* What the exercise asks *
Would you reproduce every record exactly, leaving out the pictures?

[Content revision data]
<<<<

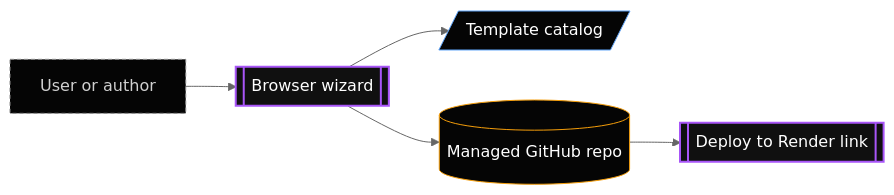
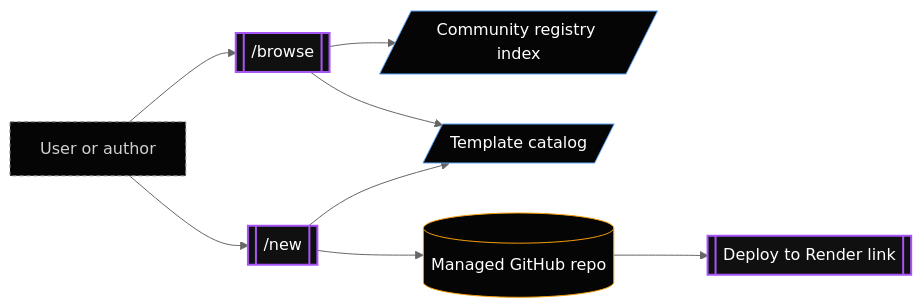
One commit to render-lab/render-agent-harness changed the second of 5 diagrams in docs-site/src/content/docs/ways-to-use.mdx. Above: the diagram before and after it, drawn with Mermaid (neutral theme). The commit also changed other lines of this file and 11 other files, not shown here.

````diff
--- a/docs-site/src/content/docs/ways-to-use.mdx
+++ b/docs-site/src/content/docs/ways-to-use.mdx
@@ -87,22 +91,27 @@
 ```mermaid
 flowchart LR
   person["User or author"]
-  wizard[["Browser wizard"]]
+  browse[["/browse"]]
+  wizard[["/new"]]
   catalog[/"Template catalog"/]
+  community[/"Community registry index"/]
   repo[("Managed GitHub repo")]
   deploy[["Deploy to Render link"]]
 
+  person --> browse
   person --> wizard
+  browse --> community
+  browse --> catalog
   wizard --> catalog
   wizard --> repo
   repo --> deploy
 
   class person role
-  class wizard,deploy surface
-  class catalog config
+  class browse,wizard,deploy surface
+  class catalog,community config
   class repo data
   classDef role fill:#050505,stroke:#8a8a8a,color:#d0d0d0,stroke-dasharray:4 3
   classDef surface fill:#101010,stroke:#a855f7,stroke-width:2px,color:#ffffff
   classDef config fill:#050505,stroke:#60a5fa,color:#ffffff
   classDef data fill:#050505,stroke:#f59e0b,color:#ffffff
 ```
````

>>>>

* Reply *
One commit to render-lab/render-agent-harness changed the second of 5 diagrams in docs-site/src/content/docs/ways-to-use.mdx. Above: the diagram before and after it, drawn with Mermaid (neutral theme). The commit also changed other lines of this file and 11 other files, not shown here.

````diff
--- a/docs-site/src/content/docs/ways-to-use.mdx
+++ b/docs-site/src/content/docs/ways-to-use.mdx
@@ -87,22 +91,27 @@
 ```mermaid
 flowchart LR
   person["User or author"]
-  wizard[["Browser wizard"]]
+  browse[["/browse"]]
+  wizard[["/new"]]
   catalog[/"Template catalog"/]
+  community[/"Community registry index"/]
   repo[("Managed GitHub repo")]
   deploy[["Deploy to Render link"]]
 
+  person --> browse
   person --> wizard
+  browse --> community
+  browse --> catalog
   wizard --> catalog
   wizard --> repo
   repo --> deploy
 
   class person role
-  class wizard,deploy surface
-  class catalog config
+  class browse,wizard,deploy surface
+  class catalog,community config
   class repo data
   classDef role fill:#050505,stroke:#8a8a8a,color:#d0d0d0,stroke-dasharray:4 3
   classDef surface fill:#101010,stroke:#a855f7,stroke-width:2px,color:#ffffff
   classDef config fill:#050505,stroke:#60a5fa,color:#ffffff
   classDef data fill:#050505,stroke:#f59e0b,color:#ffffff
 ```
````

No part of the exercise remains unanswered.